Fort Preble

Henry A.S. Dearborn built this second-system fortification as an "embargo fort" in 1808 and named it in honor of Commodore Edward Preble. It was built to enforce the unpopular trade embargo that President Thomas Jefferson enacted against Great Britain by preventing Maine merchants from trading with the English.

In October of 1808, Dearborn ordered a company of soldiers to occupy the fort and instructed them to do whatever was necessary to enforce the Embargo Act against embargo-breaking ships. The embargo was finally lifted in March of 1809.

In addition, various units manned Fort Preble during the War of 1812. Among them were elements of the Regiment of Light Artillery, the 21st, 33rd, and 34th Regiments of Infantry, as well as U.S. Volunteers — and in times of crisis local militia. When Winfield Scott and other American soldiers returned from British imprisonment in Quebec, they were landed at Fort Preble. Many of them were emaciated and ill, and some died at this post's hospital.

The fort saw action during the Civil War, when Confederate Army raiders entered Portland Harbor on June 26, 1863, aboard a captured ship named Archer. The Confederates captured the ship Caleb Cushing the next day, and attempted an escape. Calm seas forced them to set the ship on fire, and they were captured by Union forces.
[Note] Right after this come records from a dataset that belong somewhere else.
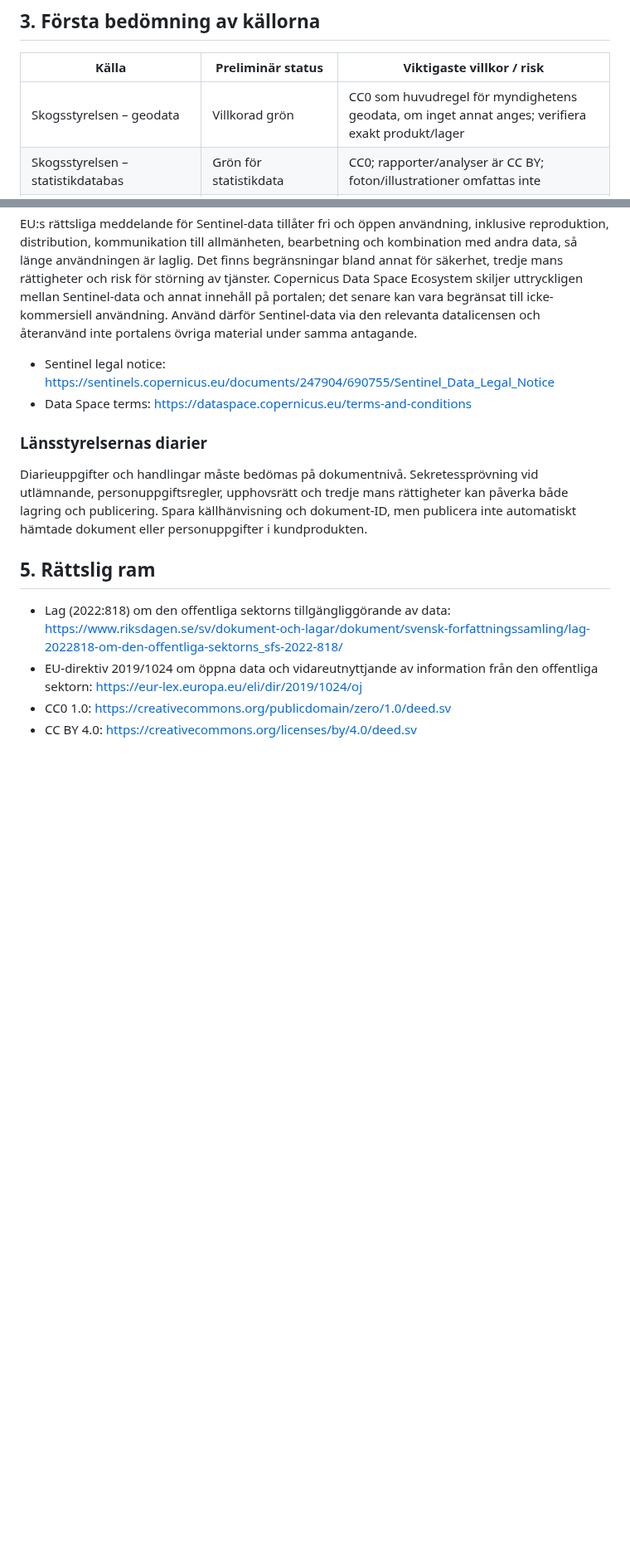
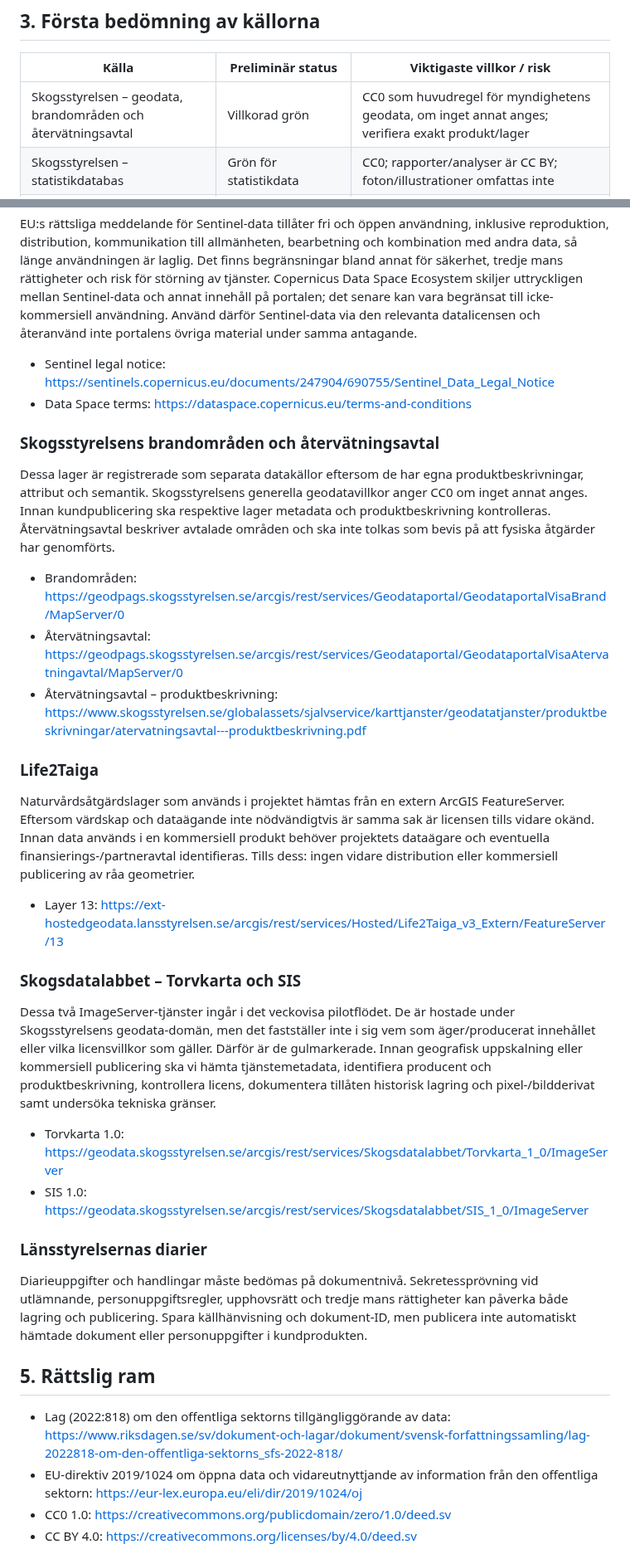
Before and after one commit to dahlinrobert-lgtm/Skog, a Markdown page: docs/open-data-and-commercial-use.md, 2 parts joined by grey strips. Shown at 83% size. Drawn GitHub-style; blank space fills up the shorter version.

Commit message:
Document rights checks for new Skog data sources

```diff
--- a/docs/open-data-and-commercial-use.md
+++ b/docs/open-data-and-commercial-use.md
@@ -35,7 +35,7 @@ Status i registret är en riskklassning för projektet, inte ett bindande juridi
 
 | Källa | Preliminär status | Viktigaste villkor / risk |
 |---|---|---|
-| Skogsstyrelsen – geodata | Villkorad grön | CC0 som huvudregel för myndighetens geodata, om inget annat anges; verifiera exakt produkt/lager |
+| Skogsstyrelsen – geodata, brandområden och återvätningsavtal | Villkorad grön | CC0 som huvudregel för myndighetens geodata, om inget annat anges; verifiera exakt produkt/lager |
 | Skogsstyrelsen – statistikdatabas | Grön för statistikdata | CC0; rapporter/analyser är CC BY; foton/illustrationer omfattas inte |
 | Lantmäteriet – listade öppna data | Grön för listade produkter | CC0, inklusive kommersiell användning |
 | Lantmäteriet – avgiftsbelagd fastighets-/geodata | Röd före avtal | Kommersiell vidareförädling och återförsäljning kan kräva särskilt avtal |
@@ -94,6 +96,27 @@ EU:s rättsliga meddelande för Sentinel-data tillåter fri och öppen användni
 
 - Sentinel legal notice: https://sentinels.copernicus.eu/documents/247904/690755/Sentinel_Data_Legal_Notice
 - Data Space terms: https://dataspace.copernicus.eu/terms-and-conditions
+
+### Skogsstyrelsens brandområden och återvätningsavtal
+
+Dessa lager är registrerade som separata datakällor eftersom de har egna produktbeskrivningar, attribut och semantik. Skogsstyrelsens generella geodatavillkor anger CC0 om inget annat anges. Innan kundpublicering ska respektive lager metadata och produktbeskrivning kontrolleras. Återvätningsavtal beskriver avtalade områden och ska inte tolkas som bevis på att fysiska åtgärder har genomförts.
+
+- Brandområden: https://geodpags.skogsstyrelsen.se/arcgis/rest/services/Geodataportal/GeodataportalVisaBrand/MapServer/0
+- Återvätningsavtal: https://geodpags.skogsstyrelsen.se/arcgis/rest/services/Geodataportal/GeodataportalVisaAtervatningavtal/MapServer/0
+- Återvätningsavtal – produktbeskrivning: https://www.skogsstyrelsen.se/globalassets/sjalvservice/karttjanster/geodatatjanster/produktbeskrivningar/atervatningsavtal---produktbeskrivning.pdf
+
+### Life2Taiga
+
+Naturvårdsåtgärdslager som används i projektet hämtas från en extern ArcGIS FeatureServer. Eftersom värdskap och dataägande inte nödvändigtvis är samma sak är licensen tills vidare okänd. Innan data används i en kommersiell produkt behöver projektets dataägare och eventuella finansierings-/partneravtal identifieras. Tills dess: ingen vidare distribution eller kommersiell publicering av råa geometrier.
+
+- Layer 13: https://ext-hostedgeodata.lansstyrelsen.se/arcgis/rest/services/Hosted/Life2Taiga_v3_Extern/FeatureServer/13
+
+### Skogsdatalabbet – Torvkarta och SIS
+
+Dessa två ImageServer-tjänster ingår i det veckovisa pilotflödet. De är hostade under Skogsstyrelsens geodata-domän, men det fastställer inte i sig vem som äger/producerat innehållet eller vilka licensvillkor som gäller. Därför är de gulmarkerade. Innan geografisk uppskalning eller kommersiell publicering ska vi hämta tjänstemetadata, identifiera producent och produktbeskrivning, kontrollera licens, dokumentera tillåten historisk lagring och pixel-/bildderivat samt undersöka tekniska gränser.
+
+- Torvkarta 1.0: https://geodata.skogsstyrelsen.se/arcgis/rest/services/Skogsdatalabbet/Torvkarta_1_0/ImageServer
+- SIS 1.0: https://geodata.skogsstyrelsen.se/arcgis/rest/services/Skogsdatalabbet/SIS_1_0/ImageServer
 
 ### Länsstyrelsernas diarier
 
```
Also changed, not shown: other parts of docs/open-data-and-commercial-use.md (+2 -0 lines).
Twenty-three Confederate prisoners were captured and taken to the fort.

The fort remained manned through the Civil War, World War I and World War II. It was decommissioned in 1950. Spring Point Ledge Light was built near the site in 1897.

Wish I could take credit for this photo, but I just couldn't jump that high. This photo was borrowed from Wikipedia.

1 comment:

  1. What a cool place! Looks like that would have been fun to explore!